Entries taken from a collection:
■ ■ ■
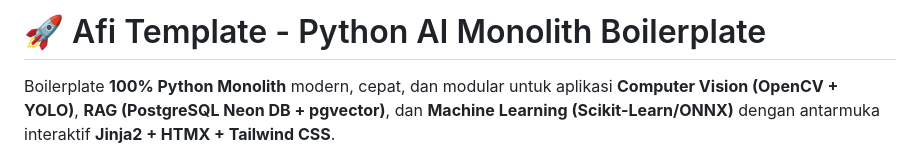
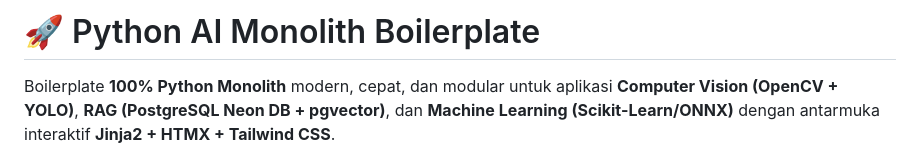
Before and after one commit to Annaskhadafi/fullstack-fastapi-for-ai-ML, a Markdown page: README.md, the part around the change. Drawn GitHub-style.

```diff
--- a/README.md
+++ b/README.md
@@ -1,4 +1,4 @@
-# 🚀 Afi Template - Python AI Monolith Boilerplate
+# 🚀 Python AI Monolith Boilerplate
 
 Boilerplate **100% Python Monolith** modern, cepat, dan modular untuk aplikasi **Computer Vision (OpenCV + YOLO)**, **RAG (PostgreSQL Neon DB + pgvector)**, dan **Machine Learning (Scikit-Learn/ONNX)** dengan antarmuka interaktif **Jinja2 + HTMX + Tailwind CSS**.
 
```
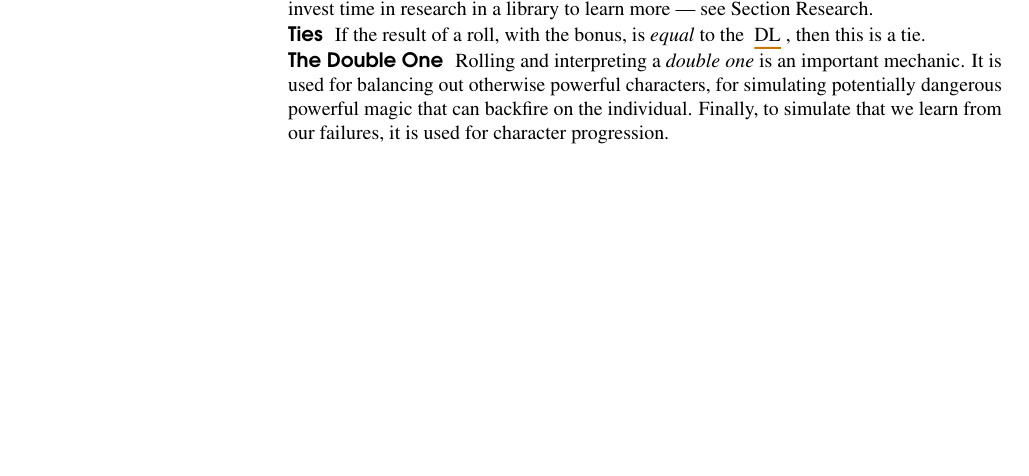
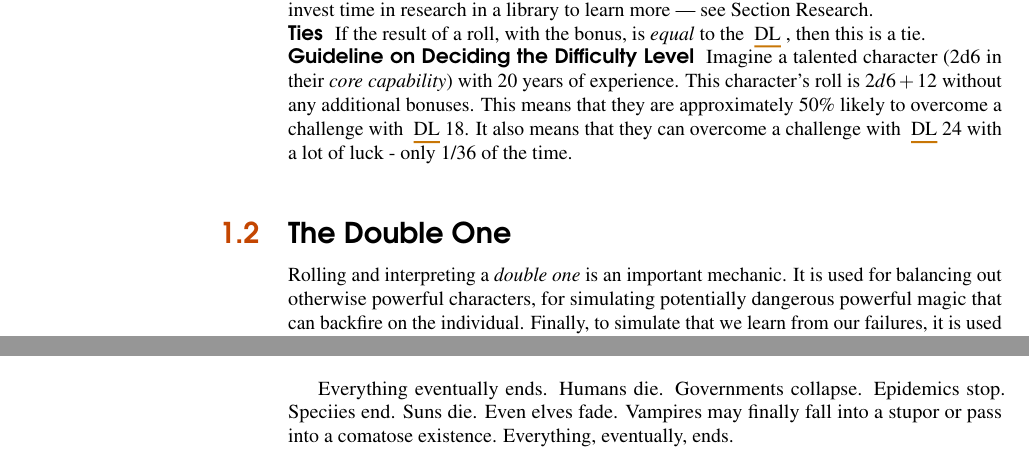
Before and after one commit to sinan-ozel/the-gaming-system, a LaTeX document (BasicMechanics.tex, which reads chapters/BasicMechanics.tex): part of page 2 of 4 before the commit and two parts of pages 2 and 4 of 4 after it, the two joined at a grey line, cut so that both start at the same text, the shorter picture padded with empty space. Compiled offline with pdfLaTeX; a LaTeX package or settings file that is missing is left out.

Commit message:
Start on the decay mechanic

```diff
--- a/chapters/BasicMechanics.tex
+++ b/chapters/BasicMechanics.tex
@@ -72,7 +72,15 @@ Alternatively, they can invest time in research in a library to learn more
 If the result of a roll, with the bonus, is \emph{equal} to the \acronymDL,
 then this is a tie.
 
-\paragraph*{The Double One}
+\paragraph*{Guideline on Deciding the Difficulty Level}
+
+Imagine a talented character (2d6 in their \term{core capability}) with 20 years of experience.
+This character's roll is $2d6 + 12$ without any additional bonuses.
+This means that they are approximately 50\% likely to overcome a challenge with \acronymDL 18.
+It also means that they can overcome a challenge with \acronymDL 24 with a lot of luck - only 1/36 of the time.\\
+
+
+\section{The Double One}
 
 Rolling and interpreting a \term{double one} is an important
 mechanic. It is used for balancing out otherwise powerful
@@ -175,3 +191,7 @@ The characters that level up most are the ones that roll most, whether they are
+Everything eventually ends. Humans die. Governments collapse. Epidemics stop. Speciies end. Suns die. Even elves fade.
+Vampires may finally fall into a stupor or pass into a comatose existence. Everything, eventually, ends.
+
+\todo{Add the decay mechanic here.}
 
 \section{Preparation \& Research Mechanics}
 
```
Also changed, not shown: chapters/BasicMechanics.tex (10 more changed lines).
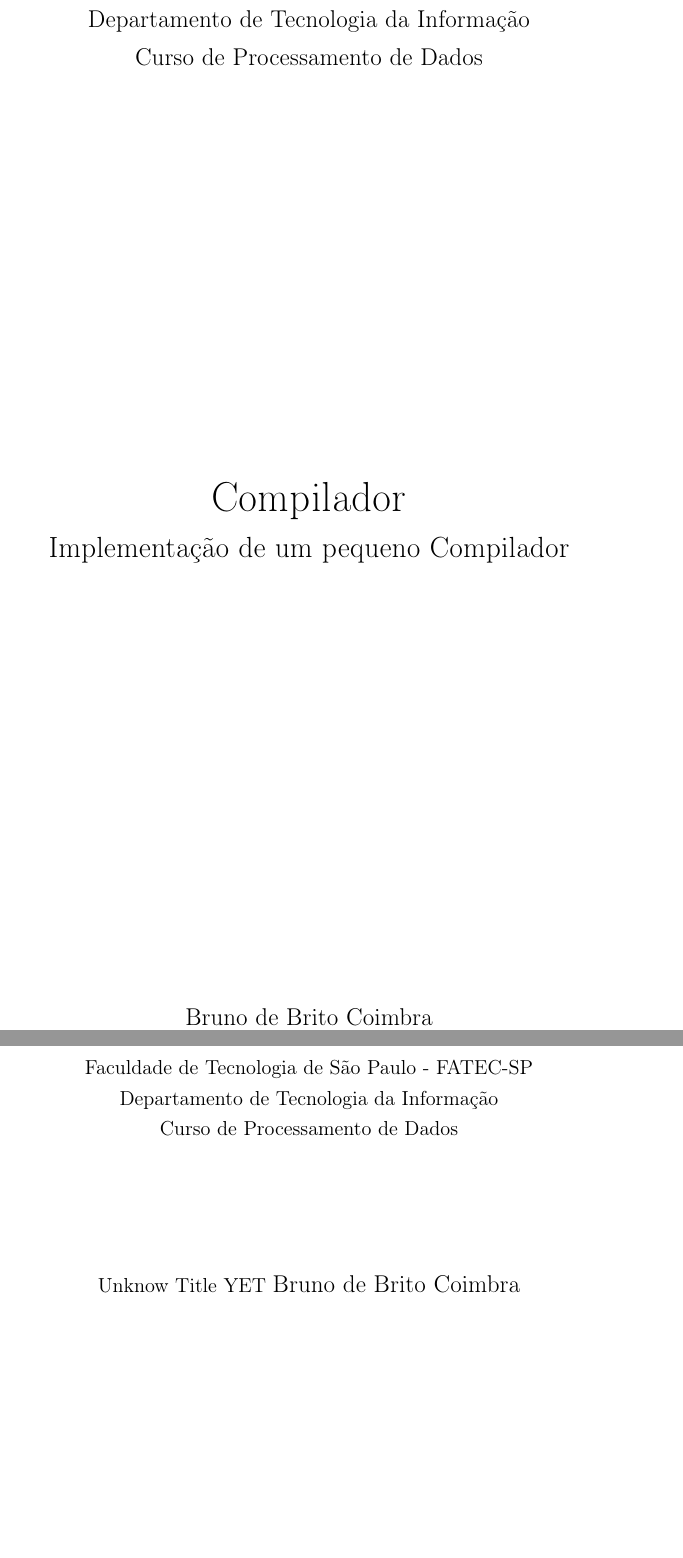
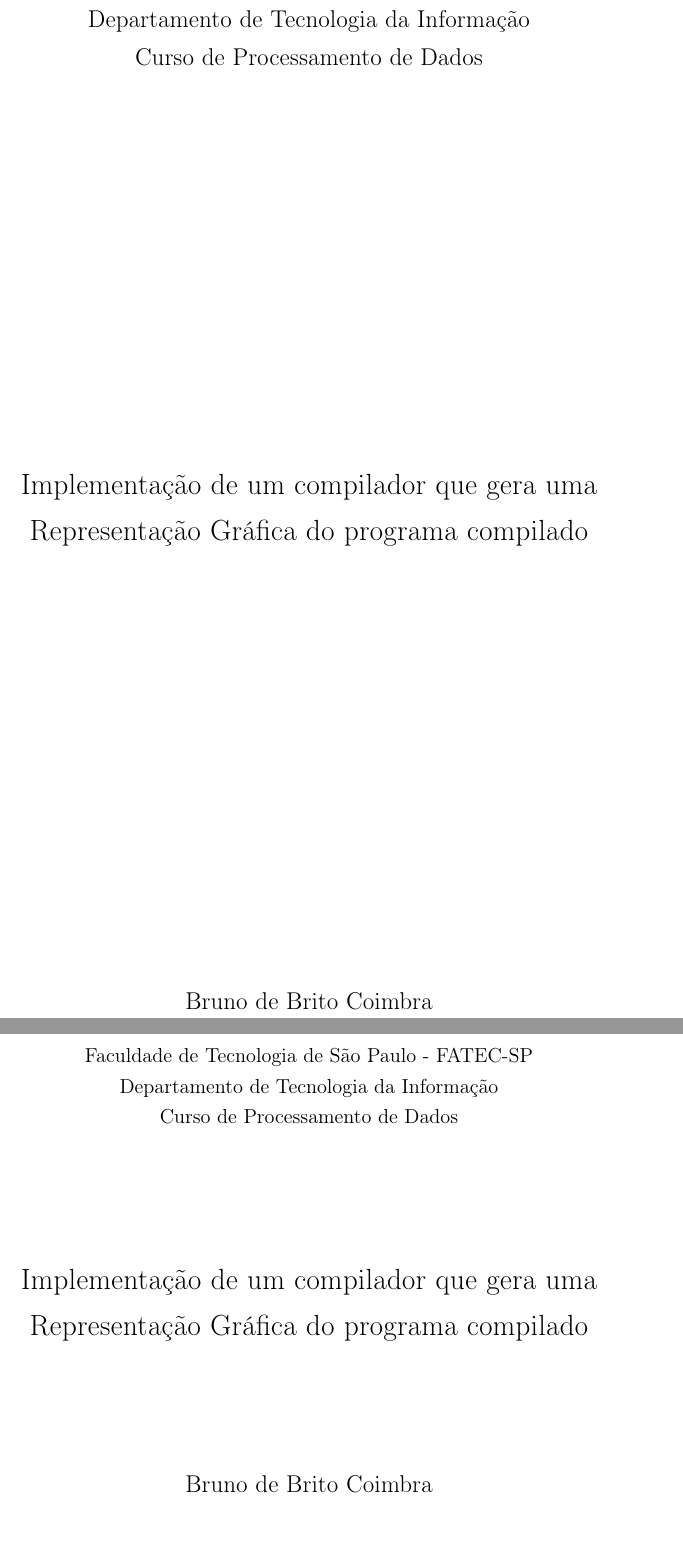
Before and after one commit to bbcoimbra/mono_tex, a LaTeX paper (compiler.tex, which reads folharosto.tex, macros.tex): two parts of pages 1 and 2 of 11, joined at a grey line, cut so that both start at the same text. Compiled offline with pdfLaTeX; a LaTeX package or settings file that is missing is left out.

Commit message:
fix title

```diff
--- a/folharosto.tex
+++ b/folharosto.tex
@@ -5,7 +5,7 @@
 \DTI \\
 Curso de \PD \\
 \vspace{2.5cm}
-\TITLE
+\TITLE \\
 \vspace{2.5cm}
 \large \BBC \\
 \vspace{3cm}
--- a/macros.tex
+++ b/macros.tex
@@ -8,8 +8,8 @@
 \newcommand{\BBC}{Bruno de Brito Coimbra}
 \newcommand{\DTI}{Departamento de Tecnologia da Informação}
 \newcommand{\PD}{Processamento de Dados}
-\newcommand{\TITLE}{Unknow Title YET}
-
+\newcommand{\TITLE}{\Large Implementação de um compilador que gera uma Representação
+Gráfica do programa compilado}
 
 \newlength{\tlen}
 \setlength{\tlen}{6cm}
```
Also changed, not shown: capa.tex (+1 -1 lines).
■ ■ ■
▶ REQUIREMENT
If a line in the entries above contains the word "Compiled", copy it.

▶ SOLUTION TO THE PROBLEM
Before and after one commit to sinan-ozel/the-gaming-system, a LaTeX document (BasicMechanics.tex, which reads chapters/BasicMechanics.tex): part of page 2 of 4 before the commit and two parts of pages 2 and 4 of 4 after it, the two joined at a grey line, cut so that both start at the same text, the shorter picture padded with empty space. Compiled offline with pdfLaTeX; a LaTeX package or settings file that is missing is left out.
Before and after one commit to bbcoimbra/mono_tex, a LaTeX paper (compiler.tex, which reads folharosto.tex, macros.tex): two parts of pages 1 and 2 of 11, joined at a grey line, cut so that both start at the same text. Compiled offline with pdfLaTeX; a LaTeX package or settings file that is missing is left out.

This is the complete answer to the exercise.